Opponents and supporters of more charter schools in Massachusetts have found something they can agree upon — they don't like the new charter school bill offered by the state Senate.
The head of the Massachusetts Charter Public School Association told The Boston Globe last eek that the legislation "imposes onerous new regulations" on charters. Save Our Public Schools countered in a statement that the state should not try to "move to expand" the reach of charters.The well-meaning legislative compromise effort would seem to be dead in its tracks, setting the stage for a referendum question in November to settle the issue of lifting the cap on charters.
Critics of charter schools, essentially non-traditional public schools that are not unionized and have more autonomy than their counterparts, maintain that they unfairly take money away from already financially strapped schools. The Senate bill would address this by providing roughly $1.4 billion in new spending over seven years for all public schools to get them working together, but it is not clear where that money would suddenly come from, and the new funding doesn't address other concerns of both groups.

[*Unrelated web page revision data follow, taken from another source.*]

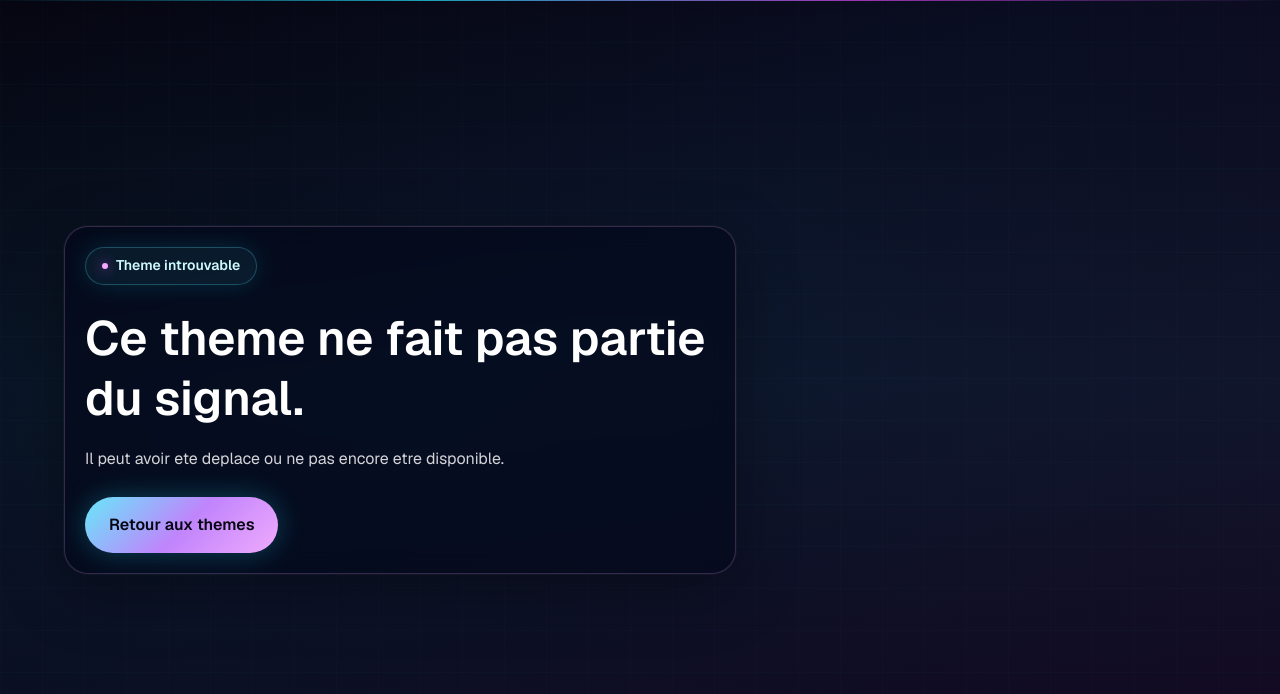
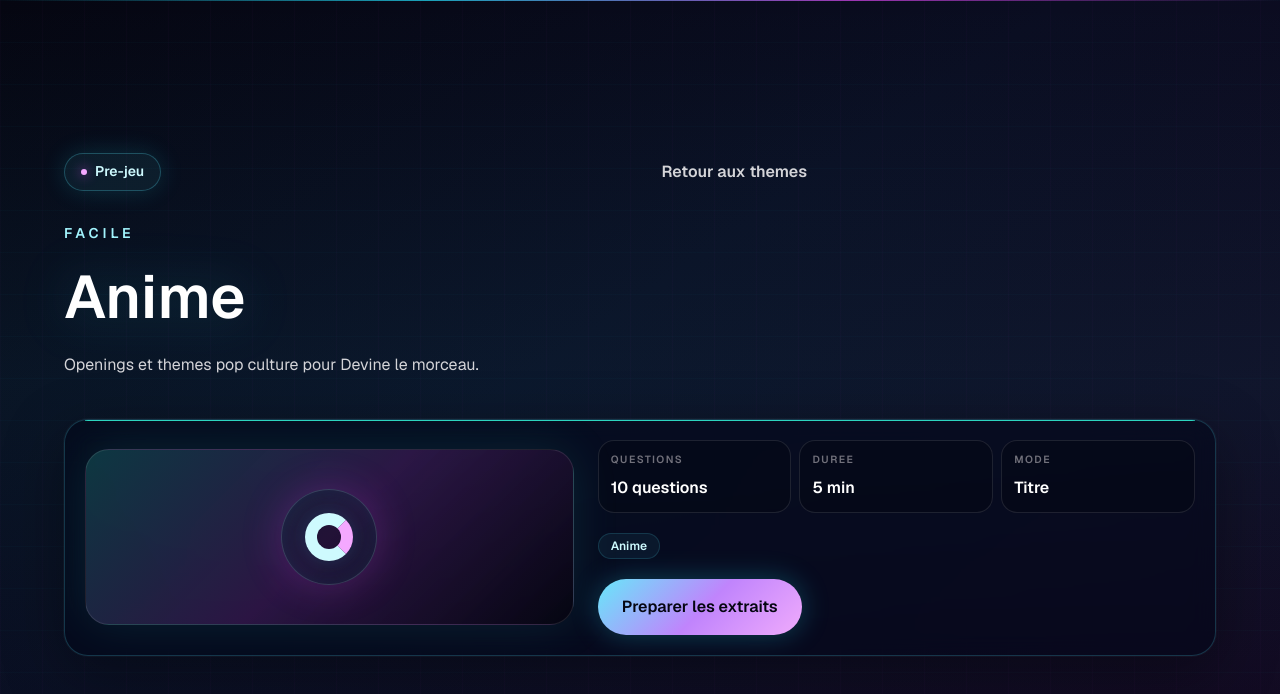
Before and after one commit to Portg4s/btapp, a Next.js app: page /playlists/playlist-anime in a window 1280 px wide. Shown: the top 694 px of the page. Built offline with nearby package versions, Linux system fonts and the light colour scheme.

Commit message:
feat: connect mini game to music provider

```diff
--- a/src/app/game/page.tsx
+++ b/src/app/game/page.tsx
@@ -3,9 +3,7 @@ import { Badge } from "@/components/ui/Badge";
 import { Button } from "@/components/ui/Button";
 import { Card } from "@/components/ui/Card";
 import { mockPlaylists } from "@/data/mockPlaylists";
-import { mockTracks } from "@/data/mockTracks";
 import { GameRoundClient } from "@/features/game/GameRoundClient";
-import { createGameSession, getCurrentRound } from "@/features/game";
 import type { Playlist } from "@/types/music";
 
 type GamePageProps = {
@@ -28,11 +26,8 @@ function resolvePlaylist(playlistId?: string): Playlist | undefined {
 export default async function GamePage({ searchParams }: GamePageProps) {
   const { playlistId: playlistIdParam } = await searchParams;
   const playlist = resolvePlaylist(getPlaylistId(playlistIdParam));
-  const session = createGameSession(playlist, mockTracks, {
-    status: "playing",
-  });
 
-  if (!playlist || !session || !getCurrentRound(session, mockTracks)) {
+  if (!playlist) {
     return (
       <PageShell>
         <Card
@@ -56,11 +51,5 @@ export default async function GamePage({ searchParams }: GamePageProps) {
     );
   }
 
-  return (
-    <GameRoundClient
-      initialSession={session}
-      playlist={playlist}
-      tracks={mockTracks}
-    />
-  );
+  return <GameRoundClient key={playlist.id} playlist={playlist} />;
 }
--- a/src/app/playlists/[playlistId]/page.tsx
+++ b/src/app/playlists/[playlistId]/page.tsx
@@ -62,15 +62,19 @@ export default async function PlaylistDetailPage({
     );
   }
 
-  const tracks = playlist.trackIds
+  const fallbackTracks = playlist.trackIds
     .map((trackId) => mockTracks.find((track) => track.id === trackId))
     .filter((track) => track !== undefined);
+  const questionCount = playlist.questionCount ?? fallbackTracks.length;
   const trackCountLabel =
-    tracks.length > 1 ? `${tracks.length} questions` : `${tracks.length} question`;
-  const estimatedDuration = formatEstimatedDuration(tracks.length);
-  const categories = Array.from(
-    new Set(tracks.map((track) => track.category).filter(Boolean)),
-  ).slice(0, 4);
+    questionCount > 1 ? `${questionCount} questions` : `${questionCount} question`;
+  const estimatedDuration = formatEstimatedDuration(questionCount);
+  const categories =
+    playlist.categories && playlist.categories.length > 0
+      ? playlist.categories
+      : Array.from(
+          new Set(fallbackTracks.map((track) => track.category).filter(Boolean)),
+        );
 
   return (
     <PageShell>
@@ -135,7 +139,7 @@ export default async function PlaylistDetailPage({
               className="w-full sm:w-fit"
               href={`/game?playlistId=${playlist.id}`}
             >
-              Demarrer le mini-jeu
+              Preparer les extraits
             </Button>
           </div>
         </div>
--- a/src/components/playlist/PlaylistCard.tsx
+++ b/src/components/playlist/PlaylistCard.tsx
@@ -13,10 +13,11 @@ type PlaylistCardProps = {
 };
 
 export function PlaylistCard({ playlist }: PlaylistCardProps) {
+  const questionCount = playlist.questionCount ?? playlist.trackIds.length;
   const trackCountLabel =
-    playlist.trackIds.length > 1
-      ? `${playlist.trackIds.length} questions`
-      : `${playlist.trackIds.length} question`;
+    questionCount > 1
+      ? `${questionCount} questions`
+      : `${questionCount} question`;
 
   return (
     <Card className="relative flex h-full flex-col gap-4 overflow-hidden border-cyan-300/16 bg-cyan-300/[0.04]">
--- a/src/data/mockPlaylists.ts
+++ b/src/data/mockPlaylists.ts
@@ -1,36 +1,73 @@
 import type { Playlist } from "@/types/music";
+
+const fallbackTrackIds = [
+  "track-01",
+  "track-02",
+  "track-03",
+  "track-04",
+  "track-05",
+  "track-06",
+];
 
 export const mockPlaylists: Playlist[] = [
   {
-    id: "playlist-hits-rapides",
-    name: "Mix demarrage",
-    description: "Un theme court et nerveux pour tester Devine le morceau.",
+    id: "playlist-anime",
+    name: "Anime",
+    description: "Openings et themes pop culture pour Devine le morceau.",
     difficulty: "easy",
-    trackIds: ["track-01", "track-02", "track-03", "track-04", "track-05", "track-06"],
+    categories: ["Anime"],
+    questionCount: 10,
+    trackIds: fallbackTrackIds,
     accentColor: "#2dd4bf",
   },
   {
-    id: "playlist-pop-culture",
-    name: "Pop culture",
-    description: "Anime, films, series et jeux video dans un format compact.",
-    difficulty: "medium",
-    trackIds: ["track-01", "track-03", "track-05", "track-06", "track-02", "track-04"],
+    id: "playlist-disney",
+    name: "Disney",
+    description: "Classiques animes et chansons familiales en format court.",
+    difficulty: "easy",
+    categories: ["Disney"],
+    questionCount: 10,
+    trackIds: fallbackTrackIds,
     accentColor: "#f472b6",
   },
   {
-    id: "playlist-club-neon",
-    name: "Club neon",
-    description: "Un mix pop, dance et electro pour enchainer les reponses.",
+    id: "playlist-films",
+    name: "Films",
+    description: "Themes de cinema et morceaux tres reconnaissables.",
     difficulty: "medium",
-    trackIds: ["track-02", "track-04", "track-06", "track-01", "track-05", "track-03"],
+    categories: ["Films"],
+    questionCount: 10,
+    trackIds: fallbackTrackIds,
     accentColor: "#a78bfa",
   },
   {
-    id: "playlist-training",
-    name: "Training 25",
-    description: "Un format prepare pour des sessions plus longues quand les extraits API seront branches.",
-    difficulty: "easy",
-    trackIds: ["track-06", "track-05", "track-04", "track-03", "track-02", "track-01"],
+    id: "playlist-annees-2000",
+    name: "Annees 2000",
+    description: "Hits pop, rock et dance pour une session radio nostalgique.",
+    difficulty: "medium",
+    categories: ["Années 2000"],
+    questionCount: 10,
+    trackIds: fallbackTrackIds,
     accentColor: "#38bdf8",
   },
+  {
+    id: "playlist-jeux-video",
+    name: "Jeux video",
+    description: "Themes de jeux cultes, consoles et univers arcade.",
+    difficulty: "easy",
+    categories: ["Jeux vidéo"],
+    questionCount: 10,
+    trackIds: fallbackTrackIds,
+    accentColor: "#67e8f9",
+  },
+  {
+    id: "playlist-series",
+    name: "Series",
+    description: "Generiques et themes de series pour jouer vite.",
+    difficulty: "medium",
+    categories: ["Séries"],
+    questionCount: 10,
+    trackIds: fallbackTrackIds,
+    accentColor: "#c084fc",
+  },
 ];
--- a/src/features/game/GameRoundClient.tsx
+++ b/src/features/game/GameRoundClient.tsx
@@ -1,6 +1,6 @@
 "use client";
 
-import { useMemo, useState } from "react";
+import { useEffect, useMemo, useState } from "react";
 import { PageShell } from "@/components/layout/PageShell";
 import { Badge } from "@/components/ui/Badge";
 import { Button } from "@/components/ui/Button";
@@ -8,18 +8,23 @@ import { Card } from "@/components/ui/Card";
 import {
   calculateScore,
   createAnswerOptions,
+  createGameSession,
   getCurrentRound,
   getGameProgress,
 } from "@/features/game";
 import { useAudioPreview } from "@/features/game/useAudioPreview";
+import { searchItunesTracks } from "@/features/music/musicProvider";
 import type { GameSession, UserAnswer } from "@/types/game";
 import type { MusicTrack, Playlist } from "@/types/music";
 
 type GameRoundClientProps = {
-  initialSession: GameSession;
   playlist: Playlist;
-  tracks: MusicTrack[];
 };
+
+type ProviderStatus = "loading" | "ready" | "error";
+
+const MIN_OPTION_COUNT = 4;
+const DEFAULT_QUESTION_COUNT = 10;
 
 function createAnsweredSession(
   initialSession: GameSession,
@@ -38,35 +43,100 @@ function createAnsweredSession(
   };
 }
 
-export function GameRoundClient({
-  initialSession,
-  playlist,
-  tracks,
-}: GameRoundClientProps) {
+function getPlayableCategories(playlist: Playlist) {
+  return playlist.categories && playlist.categories.length > 0
+    ? playlist.categories
+    : [playlist.name];
+}
+
+export function GameRoundClient({ playlist }: GameRoundClientProps) {
   const [answers, setAnswers] = useState<UserAnswer[]>([]);
   const [selectedTrackId, setSelectedTrackId] = useState<string | null>(null);
   const [isFinished, setIsFinished] = useState(false);
+  const [providerStatus, setProviderStatus] =
+    useState<ProviderStatus>("loading");
+  const [providerError, setProviderError] = useState<string | null>(null);
+  const [tracks, setTracks] = useState<MusicTrack[]>([]);
+  const questionCount = playlist.questionCount ?? DEFAULT_QUESTION_COUNT;
 
-  const session = useMemo(
+  useEffect(() => {
+    let isCancelled = false;
+
+    void searchItunesTracks({
+      categories: getPlayableCategories(playlist),
+      category: playlist.name,
+      difficulty: playlist.difficulty,
+      limit: questionCount,
+    }).then((result) => {
+      if (isCancelled) {
+        return;
+      }
+
+      if (result.tracks.length < questionCount) {
+        setProviderStatus("error");
+        setProviderError(
+          result.error ??
+            "Impossible de charger assez d'extraits reels pour ce theme.",
+        );
+        return;
+      }
+
+      setTracks(result.tracks.slice(0, questionCount));
+      setProviderStatus("ready");
+    });
+
+    return () => {
+      isCancelled = true;
+    };
+  }, [playlist, questionCount]);
+
+  const apiPlaylist = useMemo(
+    () => ({
+      ...playlist,
+      trackIds: tracks.map((track) => track.id),
+    }),
+    [playlist, tracks],
+  );
+  const initialSession = useMemo(
     () =>
-      createAnsweredSession(
-        initialSession,
-        answers,
-        selectedTrackId,
-        isFinished,
-      ),
-    [answers, initialSession, isFinished, selectedTrackId],
+      createGameSession(apiPlaylist, tracks, {
+        sessionId: `${playlist.id}-api`,
+        status: "playing",
+      }),
+    [apiPlaylist, playlist.id, tracks],
   );
-  const currentRound = getCurrentRound(session, tracks);
-  const progress = getGameProgress(session);
-  const score = calculateScore(session);
+  const session = useMemo(() => {
+    if (!initialSession) {
+      return null;
+    }
+
+    return createAnsweredSession(
+      initialSession,
+      answers,
+      selectedTrackId,
+      isFinished,
+    );
+  }, [answers, initialSession, isFinished, selectedTrackId]);
+  const currentRound = session ? getCurrentRound(session, tracks) : null;
+  const progress = session
+    ? getGameProgress(session)
+    : { currentRound: 0, percentage: 0, totalRounds: questionCount };
+  const score = session
+    ? calculateScore(session)
+    : {
+        averageResponseTimeMs: 0,
+        correctAnswers: 0,
+        sessionId: playlist.id,
+        totalPoints: 0,
+        totalRounds: questionCount,
+      };
   const answerOptions = currentRound
     ? createAnswerOptions(currentRound.track, tracks)
     : [];
   const audio = useAudioPreview(currentRound?.track.audioPreviewUrl ?? "");
   const hasAnswered = selectedTrackId !== null;
   const isCorrect = selectedTrackId === currentRound?.track.id;
-  const isLastRound = answers.length >= initialSession.trackIds.length;
+  const isLastRound = answers.length >= questionCount;
 
   function handleAnswer(trackId: string) {
     if (!currentRound || hasAnswered || isFinished) {
@@ -124,7 +194,66 @@ export function GameRoundClient({
     void audio.play();
   }
 
-  if (isFinished || !currentRound) {
+  if (providerStatus === "loading") {
+    return (
+      <PageShell>
+        <Card
+          as="section"
+          className="flex max-w-2xl flex-col gap-5 border-cyan-300/20 bg-cyan-300/[0.045] lg:col-span-2"
+        >
+          <Badge>Preparation</Badge>
+          <h1 className="text-4xl font-semibold leading-tight text-white sm:text-5xl">
+            Preparation des extraits.
+          </h1>
+          <p className="max-w-xl text-base leading-7 text-zinc-300">
+            Recherche de {questionCount} previews audio pour le theme{" "}
+            {playlist.name}.
+          </p>
+          <Button className="w-full sm:w-fit" href="/playlists" variant="ghost">
+            Changer de theme
+          </Button>
+        </Card>
+      </PageShell>
+    );
+  }
+
+  if (
+    providerStatus === "error" ||
+    (!isFinished &&
+      (!session ||
+        !currentRound ||
+        answerOptions.length < MIN_OPTION_COUNT))
+  ) {
+    return (
+      <PageShell>
+        <Card
+          as="section"
+          className="flex max-w-2xl flex-col gap-6 border-fuchsia-300/20 bg-fuchsia-300/[0.045] lg:col-span-2"
+        >
+          <Badge>Extraits indisponibles</Badge>
+          <div className="space-y-4">
+            <h1 className="text-4xl font-semibold leading-tight text-white sm:text-5xl">
+              Impossible de lancer ce theme.
+            </h1>
+            <p className="max-w-xl text-base leading-7 text-zinc-300">
+              {providerError ??
+                "Le theme ne fournit pas assez de previews pour une session propre."}
+            </p>
+          </div>
+          <div className="flex flex-col gap-3 sm:flex-row">
+            <Button className="w-full sm:w-fit" href="/playlists">
+              Changer de theme
+            </Button>
+            <Button className="w-full sm:w-fit" href="/mini-games" variant="secondary">
+              Mini-jeux
+            </Button>
+          </div>
+        </Card>
+      </PageShell>
+    );
+  }
+
+  if (isFinished) {
     return (
       <PageShell>
         <Card
@@ -222,7 +351,7 @@ export function GameRoundClient({
 
             {audio.status === "error" ? (
               <p className="text-sm leading-6 text-fuchsia-200">
-                Cet extrait local est indisponible pour ce theme.
+                Cette preview iTunes est indisponible pour le moment.
               </p>
             ) : null}
           </div>
--- a/src/types/music.ts
+++ b/src/types/music.ts
@@ -23,6 +23,8 @@ export type Playlist = {
   description: string;
   difficulty: PlaylistDifficulty;
   trackIds: string[];
+  categories?: string[];
+  questionCount?: number;
   coverUrl?: string;
   accentColor?: string;
 };
```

Responding to claims by traditional schools that charters are too quick to suspend students, the bill would require new charters to maintain the same suspension rate as surrounding schools. Charter schools would be obligated to reserve slots on their boards for teachers. Charter school proponents believe these provisions undermine their independence. Charter opponents see a section of the bill providing incentives for school districts to create their own charter schools in an effort to limit the growth of charter schools run by outside groups as counterproductive.
Responding to the push for more charter schools, the Senate measure would allow but limit their growth, earning the opposition of charter advocate Governor Charlie Baker, who told The Globe the bill doesn't adequately address a waiting list of 34,000. Charter school foes challenge the waiting list number. It appears likely that a referendum question lacking the nuance of legislation will settle the charter cap issue on Election Day.